━━━━━ Data supplied ━━━━━
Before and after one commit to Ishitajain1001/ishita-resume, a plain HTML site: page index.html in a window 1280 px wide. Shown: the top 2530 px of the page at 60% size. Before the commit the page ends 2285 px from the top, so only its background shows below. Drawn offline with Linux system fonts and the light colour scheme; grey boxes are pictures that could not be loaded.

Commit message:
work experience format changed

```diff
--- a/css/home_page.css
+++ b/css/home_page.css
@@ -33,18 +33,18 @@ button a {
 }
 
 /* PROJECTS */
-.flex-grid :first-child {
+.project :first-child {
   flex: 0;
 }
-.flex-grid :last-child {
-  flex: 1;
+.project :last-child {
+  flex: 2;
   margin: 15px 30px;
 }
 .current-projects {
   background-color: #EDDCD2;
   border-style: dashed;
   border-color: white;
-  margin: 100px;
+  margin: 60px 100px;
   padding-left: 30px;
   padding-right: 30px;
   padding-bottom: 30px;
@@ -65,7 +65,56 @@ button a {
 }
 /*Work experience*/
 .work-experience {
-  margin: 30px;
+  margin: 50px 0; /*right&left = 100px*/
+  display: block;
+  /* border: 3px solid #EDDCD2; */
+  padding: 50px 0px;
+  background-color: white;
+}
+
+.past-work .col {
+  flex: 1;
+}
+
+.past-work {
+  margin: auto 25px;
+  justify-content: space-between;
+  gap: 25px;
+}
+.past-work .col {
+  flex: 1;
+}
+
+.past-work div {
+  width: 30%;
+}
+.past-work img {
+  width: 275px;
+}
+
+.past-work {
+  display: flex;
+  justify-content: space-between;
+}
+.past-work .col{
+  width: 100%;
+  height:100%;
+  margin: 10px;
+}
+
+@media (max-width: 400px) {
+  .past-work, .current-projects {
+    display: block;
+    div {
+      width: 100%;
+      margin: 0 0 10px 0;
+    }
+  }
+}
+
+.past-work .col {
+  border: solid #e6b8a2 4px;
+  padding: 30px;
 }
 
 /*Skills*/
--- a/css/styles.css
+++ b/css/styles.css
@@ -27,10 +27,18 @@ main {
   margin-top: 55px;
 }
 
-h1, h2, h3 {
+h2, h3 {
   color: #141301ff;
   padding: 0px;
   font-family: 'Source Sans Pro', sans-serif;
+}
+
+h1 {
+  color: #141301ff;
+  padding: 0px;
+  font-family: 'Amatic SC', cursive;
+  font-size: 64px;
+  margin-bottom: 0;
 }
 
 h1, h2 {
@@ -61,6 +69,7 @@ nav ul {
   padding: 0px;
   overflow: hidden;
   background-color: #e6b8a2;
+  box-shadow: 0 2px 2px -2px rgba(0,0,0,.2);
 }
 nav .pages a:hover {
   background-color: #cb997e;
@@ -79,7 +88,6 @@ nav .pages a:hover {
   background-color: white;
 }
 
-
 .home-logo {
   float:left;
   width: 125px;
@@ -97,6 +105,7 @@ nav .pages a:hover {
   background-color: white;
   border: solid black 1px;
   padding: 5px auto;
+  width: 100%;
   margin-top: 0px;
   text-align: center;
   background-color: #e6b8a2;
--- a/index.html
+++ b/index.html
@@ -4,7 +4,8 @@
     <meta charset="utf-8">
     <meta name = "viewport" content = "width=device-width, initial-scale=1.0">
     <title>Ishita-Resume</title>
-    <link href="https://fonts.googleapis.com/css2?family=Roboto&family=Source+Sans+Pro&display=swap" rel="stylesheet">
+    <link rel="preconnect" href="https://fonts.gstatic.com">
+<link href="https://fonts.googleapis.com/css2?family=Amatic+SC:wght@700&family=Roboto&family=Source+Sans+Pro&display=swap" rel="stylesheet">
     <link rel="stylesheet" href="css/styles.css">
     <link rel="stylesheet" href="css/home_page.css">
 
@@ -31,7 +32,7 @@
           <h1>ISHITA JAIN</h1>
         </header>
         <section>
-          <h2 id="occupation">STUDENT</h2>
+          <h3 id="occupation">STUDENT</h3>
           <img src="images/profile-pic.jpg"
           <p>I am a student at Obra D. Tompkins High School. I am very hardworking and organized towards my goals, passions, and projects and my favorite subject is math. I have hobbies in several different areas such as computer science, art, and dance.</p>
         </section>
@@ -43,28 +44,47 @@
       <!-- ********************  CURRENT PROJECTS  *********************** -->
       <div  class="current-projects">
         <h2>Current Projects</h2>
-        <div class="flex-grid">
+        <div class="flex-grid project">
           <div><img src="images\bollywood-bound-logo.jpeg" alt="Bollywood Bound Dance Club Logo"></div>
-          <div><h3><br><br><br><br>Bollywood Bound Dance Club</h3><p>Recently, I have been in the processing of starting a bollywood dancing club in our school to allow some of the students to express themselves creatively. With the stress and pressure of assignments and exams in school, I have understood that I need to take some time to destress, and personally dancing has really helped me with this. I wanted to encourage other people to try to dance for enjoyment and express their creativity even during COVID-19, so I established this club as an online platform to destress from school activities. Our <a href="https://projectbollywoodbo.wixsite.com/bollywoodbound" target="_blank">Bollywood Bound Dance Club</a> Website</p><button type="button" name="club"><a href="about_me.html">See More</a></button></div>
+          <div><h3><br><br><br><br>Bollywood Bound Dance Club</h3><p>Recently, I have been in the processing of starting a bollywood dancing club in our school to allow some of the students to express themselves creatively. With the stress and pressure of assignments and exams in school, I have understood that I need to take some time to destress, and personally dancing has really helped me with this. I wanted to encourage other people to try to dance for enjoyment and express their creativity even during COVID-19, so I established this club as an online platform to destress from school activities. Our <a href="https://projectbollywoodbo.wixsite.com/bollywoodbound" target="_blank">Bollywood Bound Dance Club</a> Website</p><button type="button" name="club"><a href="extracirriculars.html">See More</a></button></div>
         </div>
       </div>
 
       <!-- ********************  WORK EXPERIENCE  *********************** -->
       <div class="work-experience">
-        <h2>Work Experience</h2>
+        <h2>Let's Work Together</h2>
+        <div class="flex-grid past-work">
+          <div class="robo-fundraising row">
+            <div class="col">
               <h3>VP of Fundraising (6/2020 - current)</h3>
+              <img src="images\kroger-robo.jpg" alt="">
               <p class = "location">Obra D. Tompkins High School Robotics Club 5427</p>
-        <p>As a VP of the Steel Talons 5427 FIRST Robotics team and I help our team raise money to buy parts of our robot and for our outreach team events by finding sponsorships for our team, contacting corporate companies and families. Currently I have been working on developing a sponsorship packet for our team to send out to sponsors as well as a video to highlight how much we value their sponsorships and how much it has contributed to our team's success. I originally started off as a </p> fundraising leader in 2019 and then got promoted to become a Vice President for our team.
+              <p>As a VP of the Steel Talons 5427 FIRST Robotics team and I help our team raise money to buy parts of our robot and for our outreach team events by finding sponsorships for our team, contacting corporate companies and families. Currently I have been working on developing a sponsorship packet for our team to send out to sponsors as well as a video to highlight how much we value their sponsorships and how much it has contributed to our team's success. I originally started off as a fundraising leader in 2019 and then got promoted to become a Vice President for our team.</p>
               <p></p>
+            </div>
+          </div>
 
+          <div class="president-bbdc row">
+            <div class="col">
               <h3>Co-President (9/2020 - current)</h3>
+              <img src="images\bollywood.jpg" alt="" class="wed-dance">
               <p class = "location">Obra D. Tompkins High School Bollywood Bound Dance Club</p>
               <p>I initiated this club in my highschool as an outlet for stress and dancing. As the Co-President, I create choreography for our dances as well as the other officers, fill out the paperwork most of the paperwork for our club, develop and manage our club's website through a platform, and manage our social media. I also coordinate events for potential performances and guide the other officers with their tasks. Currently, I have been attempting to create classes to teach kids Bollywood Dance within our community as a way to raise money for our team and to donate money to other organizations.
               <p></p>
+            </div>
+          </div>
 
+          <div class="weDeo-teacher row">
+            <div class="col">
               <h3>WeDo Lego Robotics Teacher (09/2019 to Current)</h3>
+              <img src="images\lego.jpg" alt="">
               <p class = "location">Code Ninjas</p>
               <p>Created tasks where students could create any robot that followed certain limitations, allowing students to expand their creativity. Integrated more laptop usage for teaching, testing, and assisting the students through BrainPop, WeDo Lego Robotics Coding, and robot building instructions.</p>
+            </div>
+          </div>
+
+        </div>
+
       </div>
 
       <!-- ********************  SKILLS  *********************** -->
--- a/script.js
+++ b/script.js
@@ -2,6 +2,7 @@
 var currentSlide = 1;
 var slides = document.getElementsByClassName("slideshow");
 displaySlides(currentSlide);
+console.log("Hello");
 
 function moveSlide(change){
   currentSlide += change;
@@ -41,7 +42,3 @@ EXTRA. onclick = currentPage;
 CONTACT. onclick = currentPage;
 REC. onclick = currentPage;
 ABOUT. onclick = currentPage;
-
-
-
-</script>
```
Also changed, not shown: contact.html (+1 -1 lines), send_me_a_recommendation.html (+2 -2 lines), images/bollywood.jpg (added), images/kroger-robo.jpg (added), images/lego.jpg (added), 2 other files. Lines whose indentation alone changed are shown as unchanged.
━━━━━
Required action
On how many lines of the data does "flex" appear? Give only that number.

Exercise answer
11